Exercise prompt:
Verbatim copy without pictures. Please print every entry as it stands.

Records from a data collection
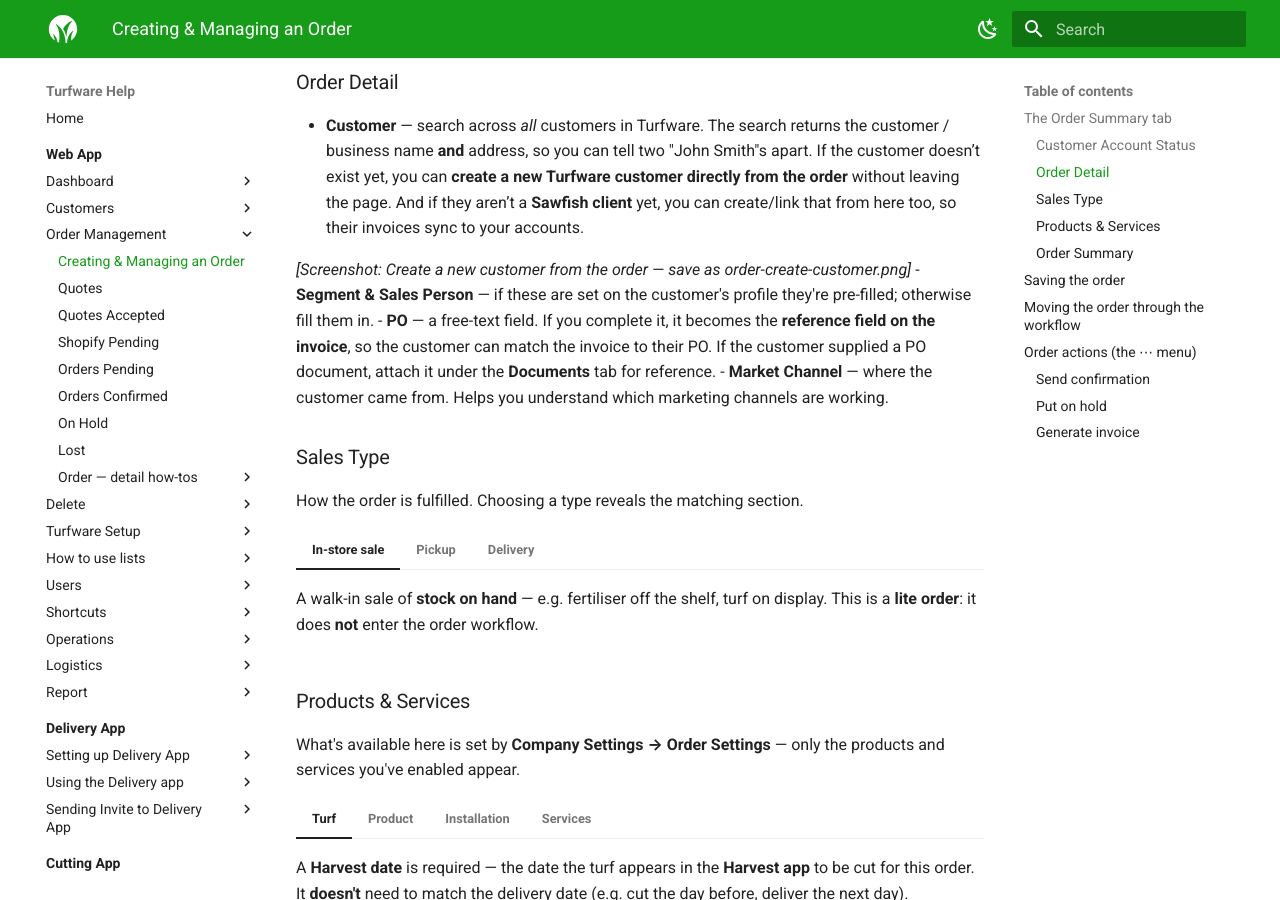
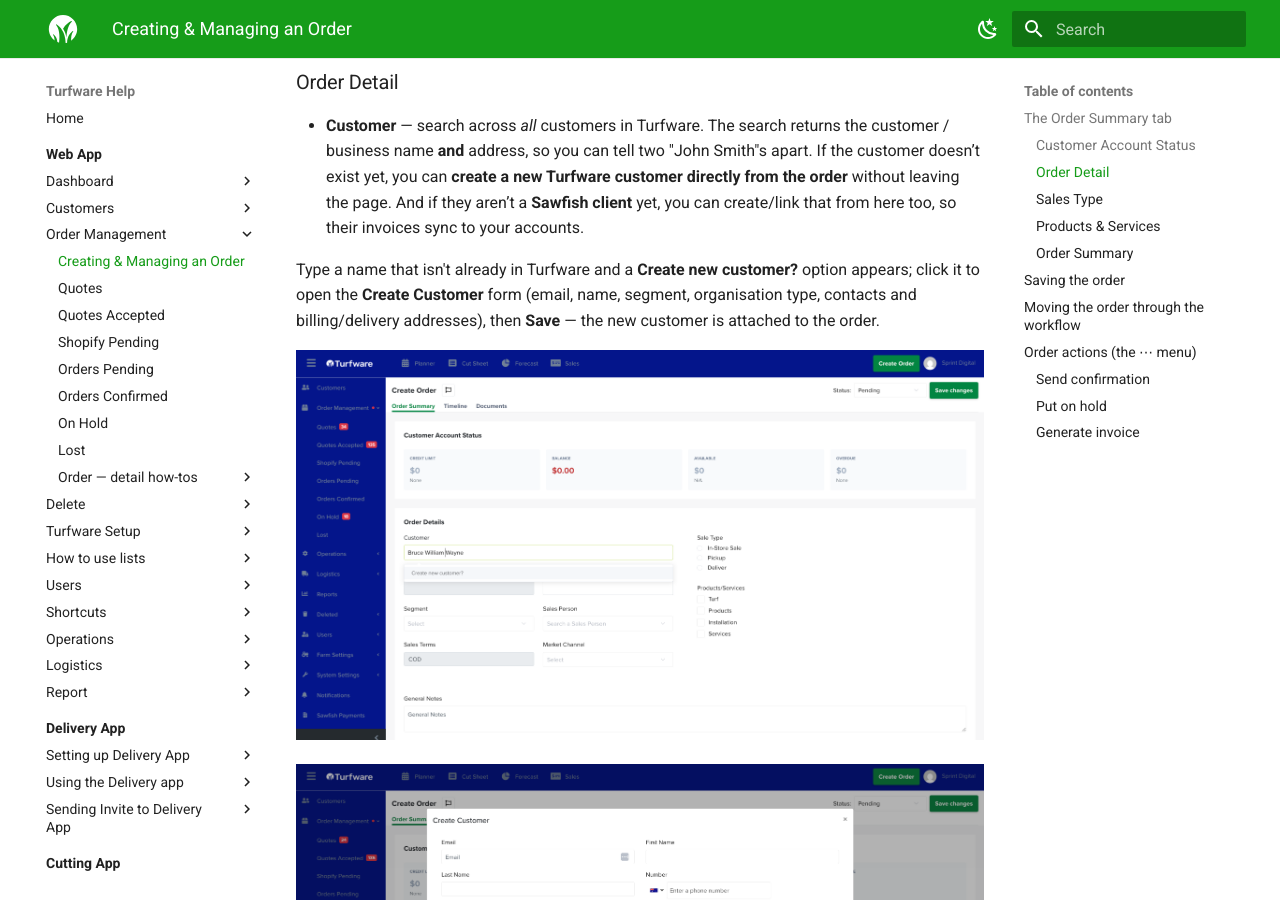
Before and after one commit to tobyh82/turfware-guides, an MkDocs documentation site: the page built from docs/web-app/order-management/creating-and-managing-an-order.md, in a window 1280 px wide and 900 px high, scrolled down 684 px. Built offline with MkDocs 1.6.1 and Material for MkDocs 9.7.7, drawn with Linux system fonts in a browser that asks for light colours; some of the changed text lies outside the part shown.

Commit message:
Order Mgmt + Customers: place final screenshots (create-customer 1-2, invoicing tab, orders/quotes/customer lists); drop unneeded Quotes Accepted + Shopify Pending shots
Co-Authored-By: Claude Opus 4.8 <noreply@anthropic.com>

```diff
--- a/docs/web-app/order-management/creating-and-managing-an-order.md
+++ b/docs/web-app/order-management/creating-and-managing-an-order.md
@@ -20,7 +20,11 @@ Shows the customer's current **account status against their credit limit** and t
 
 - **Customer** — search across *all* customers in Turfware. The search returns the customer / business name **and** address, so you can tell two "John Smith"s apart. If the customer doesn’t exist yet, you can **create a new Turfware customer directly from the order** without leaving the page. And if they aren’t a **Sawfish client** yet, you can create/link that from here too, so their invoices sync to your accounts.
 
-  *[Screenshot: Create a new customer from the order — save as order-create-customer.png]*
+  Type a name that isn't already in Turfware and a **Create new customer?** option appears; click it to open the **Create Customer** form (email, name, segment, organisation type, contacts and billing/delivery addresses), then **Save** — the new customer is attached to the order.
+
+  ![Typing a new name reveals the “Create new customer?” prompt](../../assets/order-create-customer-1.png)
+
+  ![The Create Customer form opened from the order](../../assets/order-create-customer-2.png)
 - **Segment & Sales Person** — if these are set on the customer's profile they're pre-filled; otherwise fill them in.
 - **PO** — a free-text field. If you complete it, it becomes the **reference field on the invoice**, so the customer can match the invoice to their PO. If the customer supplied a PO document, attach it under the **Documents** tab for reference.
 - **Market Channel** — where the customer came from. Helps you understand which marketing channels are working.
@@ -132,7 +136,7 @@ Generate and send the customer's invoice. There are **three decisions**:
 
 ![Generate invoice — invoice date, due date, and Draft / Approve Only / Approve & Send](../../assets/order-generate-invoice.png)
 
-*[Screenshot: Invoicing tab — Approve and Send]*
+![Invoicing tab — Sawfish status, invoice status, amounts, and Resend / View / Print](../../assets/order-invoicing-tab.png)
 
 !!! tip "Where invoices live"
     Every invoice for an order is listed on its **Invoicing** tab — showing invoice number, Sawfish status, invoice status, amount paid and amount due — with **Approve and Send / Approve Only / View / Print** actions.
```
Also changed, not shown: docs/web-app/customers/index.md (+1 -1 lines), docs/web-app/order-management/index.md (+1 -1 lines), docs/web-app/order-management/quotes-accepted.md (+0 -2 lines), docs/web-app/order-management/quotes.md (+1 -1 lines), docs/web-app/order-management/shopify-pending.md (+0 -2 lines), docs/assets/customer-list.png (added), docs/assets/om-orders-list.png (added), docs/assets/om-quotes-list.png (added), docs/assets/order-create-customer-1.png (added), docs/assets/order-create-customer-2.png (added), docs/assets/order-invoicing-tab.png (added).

Exercise solution:
Before and after one commit to tobyh82/turfware-guides, an MkDocs documentation site: the page built from docs/web-app/order-management/creating-and-managing-an-order.md, in a window 1280 px wide and 900 px high, scrolled down 684 px. Built offline with MkDocs 1.6.1 and Material for MkDocs 9.7.7, drawn with Linux system fonts in a browser that asks for light colours; some of the changed text lies outside the part shown.

Commit message:
Order Mgmt + Customers: place final screenshots (create-customer 1-2, invoicing tab, orders/quotes/customer lists); drop unneeded Quotes Accepted + Shopify Pending shots
Co-Authored-By: Claude Opus 4.8 <noreply@anthropic.com>

```diff
--- a/docs/web-app/order-management/creating-and-managing-an-order.md
+++ b/docs/web-app/order-management/creating-and-managing-an-order.md
@@ -20,7 +20,11 @@ Shows the customer's current **account status against their credit limit** and t
 
 - **Customer** — search across *all* customers in Turfware. The search returns the customer / business name **and** address, so you can tell two "John Smith"s apart. If the customer doesn’t exist yet, you can **create a new Turfware customer directly from the order** without leaving the page. And if they aren’t a **Sawfish client** yet, you can create/link that from here too, so their invoices sync to your accounts.
 
-  *[Screenshot: Create a new customer from the order — save as order-create-customer.png]*
+  Type a name that isn't already in Turfware and a **Create new customer?** option appears; click it to open the **Create Customer** form (email, name, segment, organisation type, contacts and billing/delivery addresses), then **Save** — the new customer is attached to the order.
+
+  ![Typing a new name reveals the “Create new customer?” prompt](../../assets/order-create-customer-1.png)
+
+  ![The Create Customer form opened from the order](../../assets/order-create-customer-2.png)
 - **Segment & Sales Person** — if these are set on the customer's profile they're pre-filled; otherwise fill them in.
 - **PO** — a free-text field. If you complete it, it becomes the **reference field on the invoice**, so the customer can match the invoice to their PO. If the customer supplied a PO document, attach it under the **Documents** tab for reference.
 - **Market Channel** — where the customer came from. Helps you understand which marketing channels are working.
@@ -132,7 +136,7 @@ Generate and send the customer's invoice. There are **three decisions**:
 
 ![Generate invoice — invoice date, due date, and Draft / Approve Only / Approve & Send](../../assets/order-generate-invoice.png)
 
-*[Screenshot: Invoicing tab — Approve and Send]*
+![Invoicing tab — Sawfish status, invoice status, amounts, and Resend / View / Print](../../assets/order-invoicing-tab.png)
 
 !!! tip "Where invoices live"
     Every invoice for an order is listed on its **Invoicing** tab — showing invoice number, Sawfish status, invoice status, amount paid and amount due — with **Approve and Send / Approve Only / View / Print** actions.
```
Also changed, not shown: docs/web-app/customers/index.md (+1 -1 lines), docs/web-app/order-management/index.md (+1 -1 lines), docs/web-app/order-management/quotes-accepted.md (+0 -2 lines), docs/web-app/order-management/quotes.md (+1 -1 lines), docs/web-app/order-management/shopify-pending.md (+0 -2 lines), docs/assets/customer-list.png (added), docs/assets/om-orders-list.png (added), docs/assets/om-quotes-list.png (added), docs/assets/order-create-customer-1.png (added), docs/assets/order-create-customer-2.png (added), docs/assets/order-invoicing-tab.png (added).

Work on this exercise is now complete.